Poland in World War II. The German historian
Peter Longerich and the
Holocaust Encyclopedia estimate that the first pogrom cost at least
4,000 lives. It was followed by the additional 2,500 to 3,000 arrests
and executions in subsequent Einsatzgruppe killings, and culminated
in the so-called "Petlura Days" massacre of more than 2,000 Jews, all
killed in a one-month span. Prior to the 1939 invasion of Poland by
Nazi Germany and the Soviet Union and the ensuing
Holocaust in Europe,
the city of
Lviv had the third-largest Jewish population in Poland
during the interwar period , which swelled further to over 200,000
Jews as the refugees fled east from the Nazis.
* 1 First pogrom
* 1.1 Killings by Einsatzgruppe
* 2 Petlura days
* 3 Aftermath
* 4 Controversy
* 5 See also
* 6 References
* 7 External links
Immediately after the German army entered Lviv, the prison gates were
opened and the scale of the
NKVD prisoner massacres carried out by the
Soviets revealed. An OUN member estimated 10,000 dead victims at
Brygidki , although the numbers were later adjusted by the German
investigation down to 4,000 in total. The report drafted by Judge
Möller singled out the
Jews as responsible for the Soviet atrocities
in accordance with the Nazi theory of
Judeo-Bolshevism , even though
Jews had nothing to do with the NKVD killings. As observed by
British-Polish historian Prof.
Norman Davies : "in the personnel of
the Soviet security police at the time, the high percentage of Jews
was striking." The
Einsatzgruppe C with the participation of
Ukrainian National Militia, and the OUN leaders, organized the first
pogrom, chiefly in revenge for the combined killings at Lviv's three
Brygidki , Łąckiego and Zamarstynowska Street
prisons. The German report stated that the majority of the Soviet
murder victims were Ukrainian. Although a significant number of Jewish
prisoners had also been among the victims of the NKVD massacres
(including intellectuals and political activists), the Polish Jews

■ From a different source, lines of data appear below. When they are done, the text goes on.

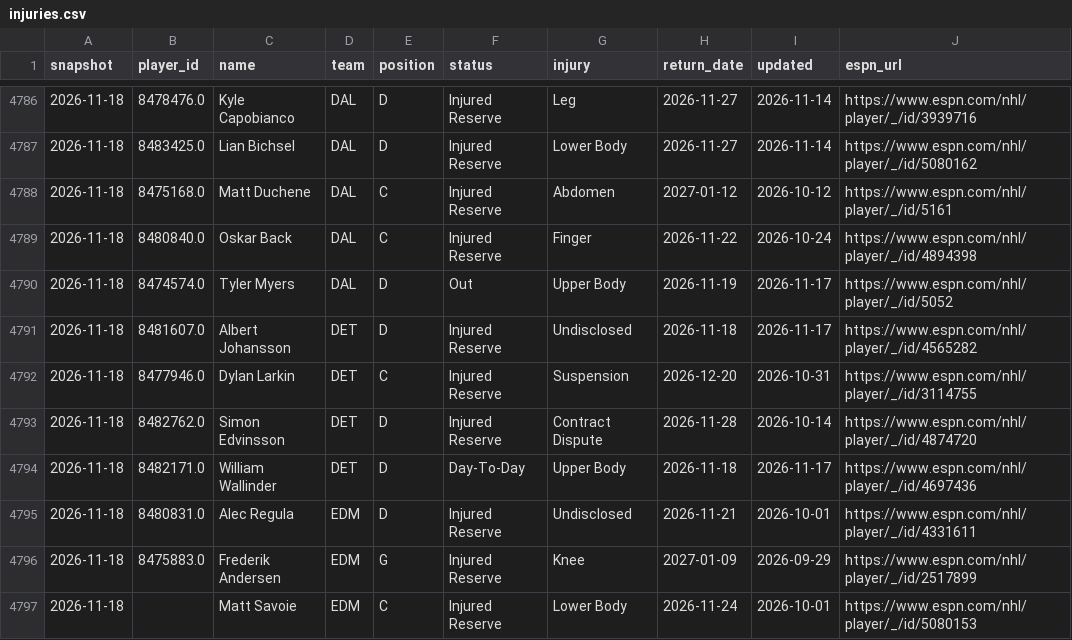
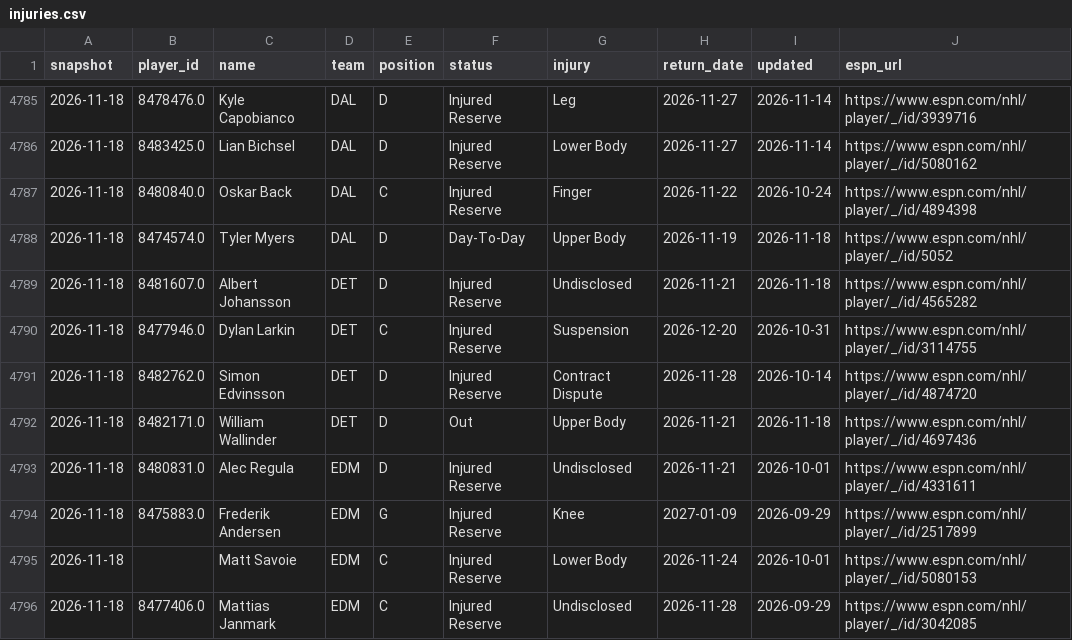
Before and after one commit to juhaopesonen/NHL-stats, a CSV file: data/2026-27/injuries.csv, drawn as a sheet; only a part is shown, gaps mark what is left out; the shorter side is filled out with more unchanged rows; the diff covers the shown part only.

```diff
--- a/data/2026-27/injuries.csv
+++ b/data/2026-27/injuries.csv
@@ -4787,9 +4786,8 @@ snapshot,player_id,name,team,position,status,injury,return_date,updated,espn_url
 2026-11-18,8483425.0,Lian Bichsel,DAL,D,Injured Reserve,Lower Body,2026-11-27,2026-11-14,https://www.espn.com/nhl/player/_/id/5080162
-2026-11-18,8475168.0,Matt Duchene,DAL,C,Injured Reserve,Abdomen,2027-01-12,2026-10-12,https://www.espn.com/nhl/player/_/id/5161
 2026-11-18,8480840.0,Oskar Back,DAL,C,Injured Reserve,Finger,2026-11-22,2026-10-24,https://www.espn.com/nhl/player/_/id/4894398
-2026-11-18,8474574.0,Tyler Myers,DAL,D,Out,Upper Body,2026-11-19,2026-11-17,https://www.espn.com/nhl/player/_/id/5052
-2026-11-18,8481607.0,Albert Johansson,DET,D,Injured Reserve,Undisclosed,2026-11-18,2026-11-17,https://www.espn.com/nhl/player/_/id/4565282
+2026-11-18,8474574.0,Tyler Myers,DAL,D,Day-To-Day,Upper Body,2026-11-19,2026-11-18,https://www.espn.com/nhl/player/_/id/5052
+2026-11-18,8481607.0,Albert Johansson,DET,D,Injured Reserve,Undisclosed,2026-11-21,2026-11-18,https://www.espn.com/nhl/player/_/id/4565282
 2026-11-18,8477946.0,Dylan Larkin,DET,C,Injured Reserve,Suspension,2026-12-20,2026-10-31,https://www.espn.com/nhl/player/_/id/3114755
 2026-11-18,8482762.0,Simon Edvinsson,DET,D,Injured Reserve,Contract Dispute,2026-11-28,2026-10-14,https://www.espn.com/nhl/player/_/id/4874720
-2026-11-18,8482171.0,William Wallinder,DET,D,Day-To-Day,Upper Body,2026-11-18,2026-11-17,https://www.espn.com/nhl/player/_/id/4697436
+2026-11-18,8482171.0,William Wallinder,DET,D,Out,Upper Body,2026-11-21,2026-11-18,https://www.espn.com/nhl/player/_/id/4697436
 2026-11-18,8480831.0,Alec Regula,EDM,D,Injured Reserve,Undisclosed,2026-11-21,2026-10-01,https://www.espn.com/nhl/player/_/id/4331611
```
Also changed, not shown: 1 removed row and 18 edited cells elsewhere in this file, 3 other files.
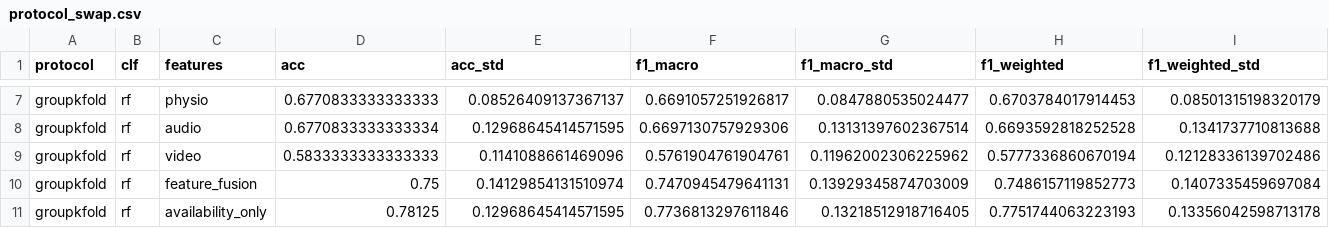
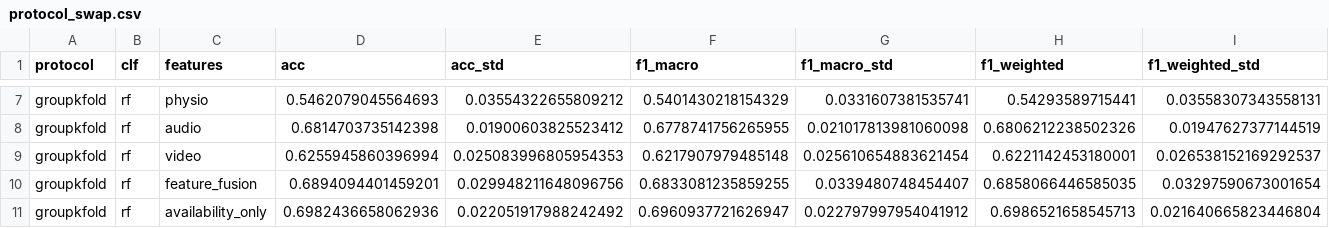
Before and after one commit to surajmeruva0786/stressID, a CSV file: research_way/reports/leakage_proof/protocol_swap.csv, drawn as a sheet; only a part is shown, gaps mark what is left out; the diff covers the shown part only; the diff names each change by its address in the sheet, - before the commit and + after, or states it on an @@ line.

```diff
--- a/research_way/reports/leakage_proof/protocol_swap.csv
+++ b/research_way/reports/leakage_proof/protocol_swap.csv
-D7 (acc): 0.6770833333333333
+D7 (acc): 0.5462079045564693
-E7 (acc_std): 0.08526409137367137
+E7 (acc_std): 0.03554322655809212
-F7 (f1_macro): 0.6691057251926817
+F7 (f1_macro): 0.5401430218154329
-G7 (f1_macro_std): 0.0847880535024477
+G7 (f1_macro_std): 0.0331607381535741
-H7 (f1_weighted): 0.6703784017914453
+H7 (f1_weighted): 0.54293589715441
-I7 (f1_weighted_std): 0.08501315198320179
+I7 (f1_weighted_std): 0.03558307343558131
-D8 (acc): 0.6770833333333334
+D8 (acc): 0.6814703735142398
-E8 (acc_std): 0.12968645414571595
+E8 (acc_std): 0.01900603825523412
-F8 (f1_macro): 0.6697130757929306
+F8 (f1_macro): 0.6778741756265955
-G8 (f1_macro_std): 0.13131397602367514
+G8 (f1_macro_std): 0.021017813981060098
-H8 (f1_weighted): 0.6693592818252528
+H8 (f1_weighted): 0.6806212238502326
-I8 (f1_weighted_std): 0.1341737710813688
+I8 (f1_weighted_std): 0.01947627377144519
-D9 (acc): 0.5833333333333333
+D9 (acc): 0.6255945860396994
-E9 (acc_std): 0.1141088661469096
+E9 (acc_std): 0.025083996805954353
-F9 (f1_macro): 0.5761904761904761
+F9 (f1_macro): 0.6217907979485148
-G9 (f1_macro_std): 0.11962002306225962
+G9 (f1_macro_std): 0.025610654883621454
-H9 (f1_weighted): 0.5777336860670194
+H9 (f1_weighted): 0.6221142453180001
-I9 (f1_weighted_std): 0.12128336139702486
+I9 (f1_weighted_std): 0.026538152169292537
-D10 (acc): 0.75
+D10 (acc): 0.6894094401459201
-E10 (acc_std): 0.14129854131510974
+E10 (acc_std): 0.029948211648096756
-F10 (f1_macro): 0.7470945479641131
+F10 (f1_macro): 0.6833081235859255
-G10 (f1_macro_std): 0.13929345874703009
+G10 (f1_macro_std): 0.0339480748454407
-H10 (f1_weighted): 0.7486157119852773
+H10 (f1_weighted): 0.6858066446585035
-I10 (f1_weighted_std): 0.1407335459697084
+I10 (f1_weighted_std): 0.03297590673001654
-D11 (acc): 0.78125
+D11 (acc): 0.6982436658062936
-E11 (acc_std): 0.12968645414571595
+E11 (acc_std): 0.022051917988242492
-F11 (f1_macro): 0.7736813297611846
+F11 (f1_macro): 0.6960937721626947
-G11 (f1_macro_std): 0.13218512918716405
+G11 (f1_macro_std): 0.022797997954041912
-H11 (f1_weighted): 0.7751744063223193
+H11 (f1_weighted): 0.6986521658545713
-I11 (f1_weighted_std): 0.13356042598713178
+I11 (f1_weighted_std): 0.021640665823446804
```
Also changed, not shown: 90 edited cells elsewhere in this file, research_way/reports/leakage_proof/inflation.csv, 2 other files.
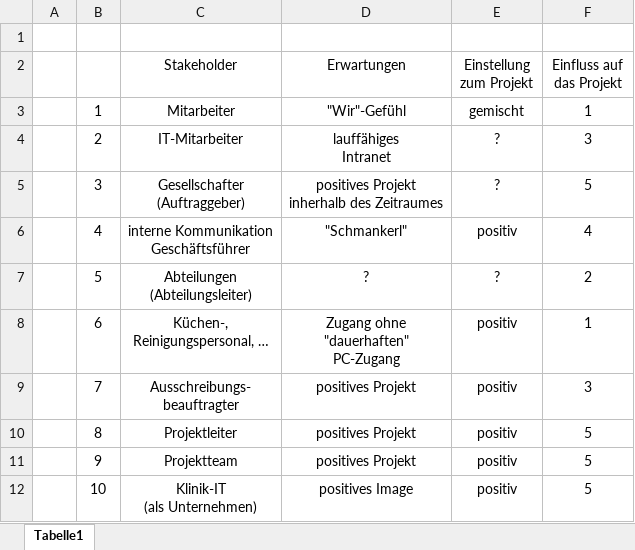
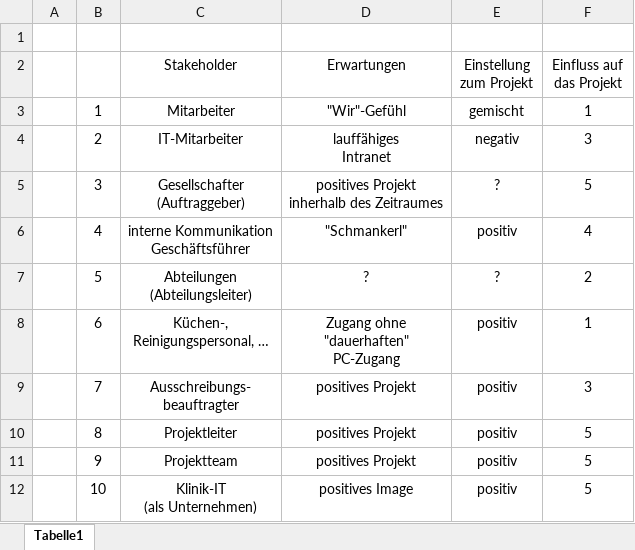
Before and after one commit to robin2810/itpm_fallstudie, an Excel workbook: ergebnisse/phase_1/Stakeholderanalyse/Stakeholderanalyse Excel.xlsx, sheet Tabelle1, drawn as a sheet; values as stored, in another font and other column widths than the file's, no borders; conditional formats not drawn; the diff names each change by its address in the sheet, - before the commit and + after, or states it on an @@ line.

```diff
--- a/ergebnisse/phase_1/Stakeholderanalyse/Stakeholderanalyse Excel.xlsx (sheet Tabelle1)
+++ b/ergebnisse/phase_1/Stakeholderanalyse/Stakeholderanalyse Excel.xlsx (sheet Tabelle1)
-E4 (Einstellung zum Projekt): ?
+E4 (Einstellung zum Projekt): negativ
```
Also changed, not shown: 1 other file.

were targeted collectively. An ad hoc Ukrainian People\'s Militia –
which would soon be reorganized by
Himmler as the Ukrainische
Hilfspolizei (Ukrainian Auxiliary Police) – was assembled to
spearhead the first pogrom . In the presence of the newly arrived
German forces, the infuriated and irrational crowd took the violent
actions against the Jewish population of the city. The German
propaganda made newsreels that purported to implicate Soviet
the killing of Ukrainians, and the German Foreign Office relayed them
Historians have since established that the David Lee Preston
collection of photographs once believed to show the victims of NKVD
killings, is in fact showing the victims of a subsequent pogrom.
Jakob Weiss in his Lemberg Mosaic wrote that initially the Ukrainian
militia acted independently – with the blessings of the SS – but
later were limited to joint operations (Aktions) with German units or
otherwise functioned directly under Nazi command. The Ukrainian
militia received assistance from the Organization of Ukrainian
Nationalists , unorganized ethnic nationalists, as well as from
ordinary crowd and even underage youth. At least two members of the
OUN-B , Ivan Kovalyshyn and Mykhaylo Pecharsʹkyy, have been
identified by Prof.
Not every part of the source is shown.